** Problem requirements **
Leave out the images; return the rest of the data exactly.

::::

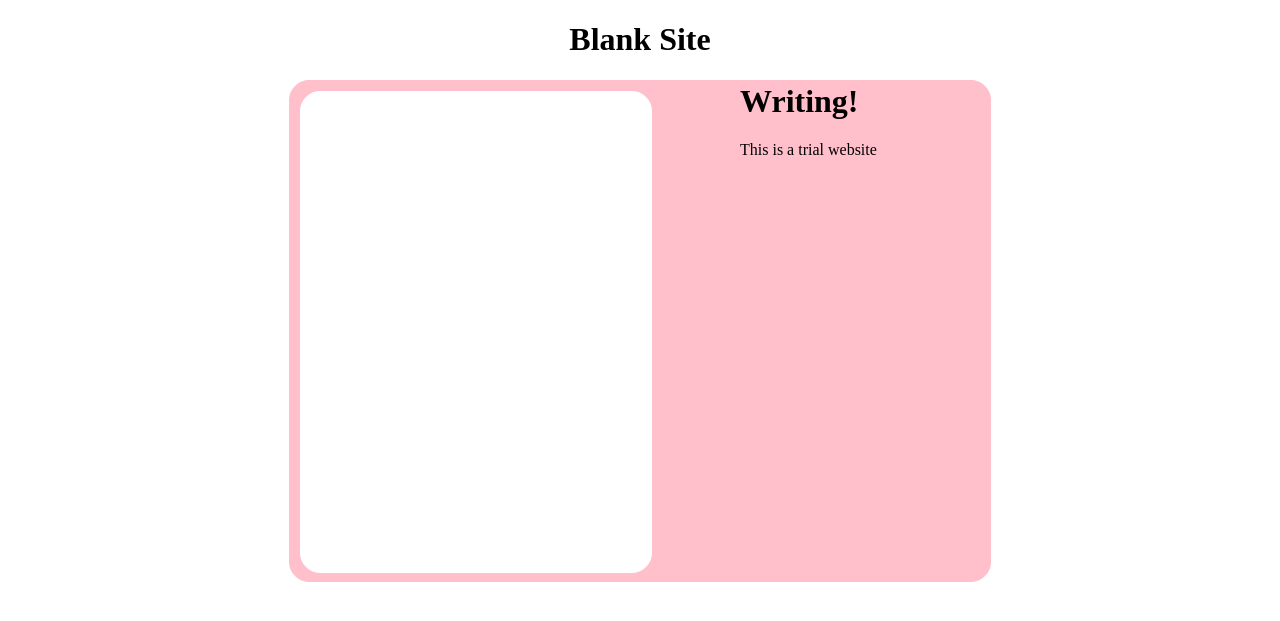
Repository: yhung004/Blank_Project
Page: index.html
An editor plug-in stored every save of this project. The page is shown before and after the next save, followed by the edit.
The browser window is 1280 px wide. The pictures show the whole page.

Above is the page before, as saved 2024-04-04 03:27:19.

### index.html
<!DOCTYPE html>
<html lang="en">
<head>
    <meta charset="UTF-8">
    <meta name="viewport" content="width=device-width, initial-scale=1.0">
    <title>Blank_Project</title>
    <link rel="stylesheet" href="index.css">
</head>
<body>
    <h1 class="header1">Blank Site</h1>
    <div class="main">
        <div class="container"></div>
        <div class="words">
            <h1 class="heading2">Writing!</h1>
            <p class="sub">This is a trial website</p>
        </div>

    </div>

</body>
</html>

### index.css
.header1 {
    text-align: center;
}
.main {
    background-color: pink;
    width: 700px;
    height: 500px;
    margin:auto;
    border: 1px solid pink;
    border-radius: 20px;
}
.container {
    margin:10px;
    background-color:white;
    width:350px;
    height: 480px;
    border :1px solid white;
    border-radius: 20px;
    display: flexbox;
}
.words {
    display:inline;
    float:right;
}
.heading2 {
    margin-top: -500px;
    margin-left:-250px;
}
.sub {
    margin-left:-250px;
}

After the next save:
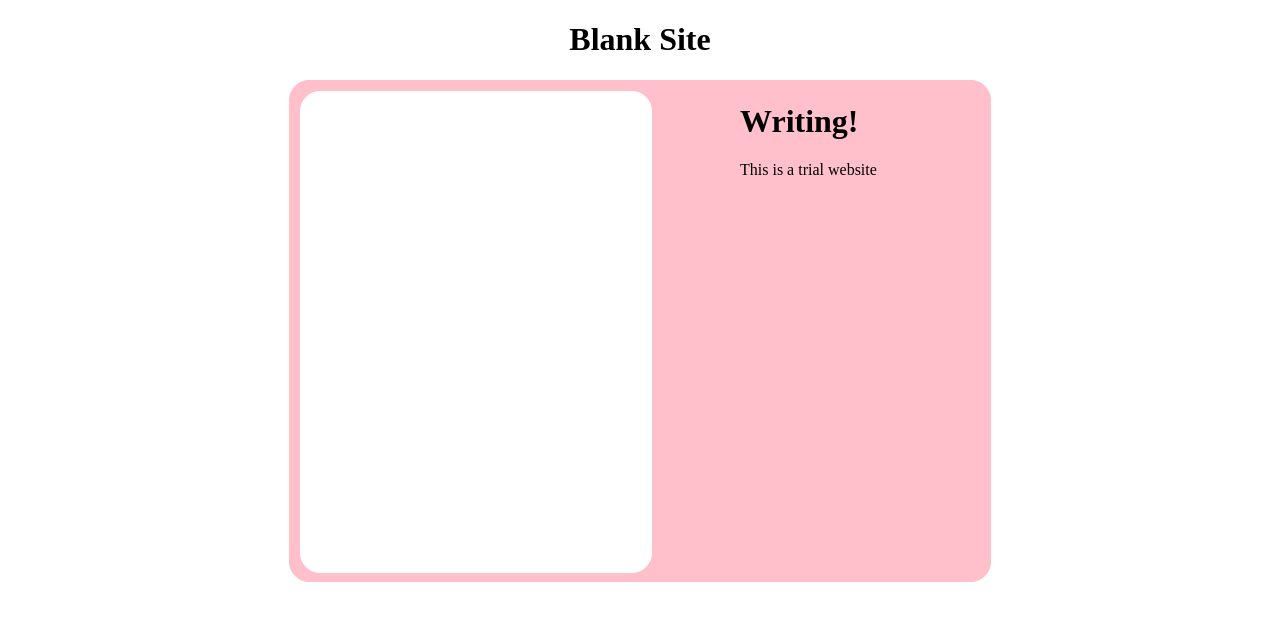
Saved 7 s later.
--- a/index.css
+++ b/index.css
@@ -23,7 +23,7 @@
     float:right;
 }
 .heading2 {
-    margin-top: -500px;
+    margin-top: -480px;
     margin-left:-250px;
 }
 .sub {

::::

** Answer box **
Repository: yhung004/Blank_Project
Page: index.html
An editor plug-in stored every save of this project. The page is shown before and after the next save, followed by the edit.
The browser window is 1280 px wide. The pictures show the whole page.

Above is the page before, as saved 2024-04-04 03:27:19.

### index.html
<!DOCTYPE html>
<html lang="en">
<head>
    <meta charset="UTF-8">
    <meta name="viewport" content="width=device-width, initial-scale=1.0">
    <title>Blank_Project</title>
    <link rel="stylesheet" href="index.css">
</head>
<body>
    <h1 class="header1">Blank Site</h1>
    <div class="main">
        <div class="container"></div>
        <div class="words">
            <h1 class="heading2">Writing!</h1>
            <p class="sub">This is a trial website</p>
        </div>

    </div>

</body>
</html>

### index.css
.header1 {
    text-align: center;
}
.main {
    background-color: pink;
    width: 700px;
    height: 500px;
    margin:auto;
    border: 1px solid pink;
    border-radius: 20px;
}
.container {
    margin:10px;
    background-color:white;
    width:350px;
    height: 480px;
    border :1px solid white;
    border-radius: 20px;
    display: flexbox;
}
.words {
    display:inline;
    float:right;
}
.heading2 {
    margin-top: -500px;
    margin-left:-250px;
}
.sub {
    margin-left:-250px;
}

After the next save:
Saved 7 s later.
--- a/index.css
+++ b/index.css
@@ -23,7 +23,7 @@
     float:right;
 }
 .heading2 {
-    margin-top: -500px;
+    margin-top: -480px;
     margin-left:-250px;
 }
 .sub {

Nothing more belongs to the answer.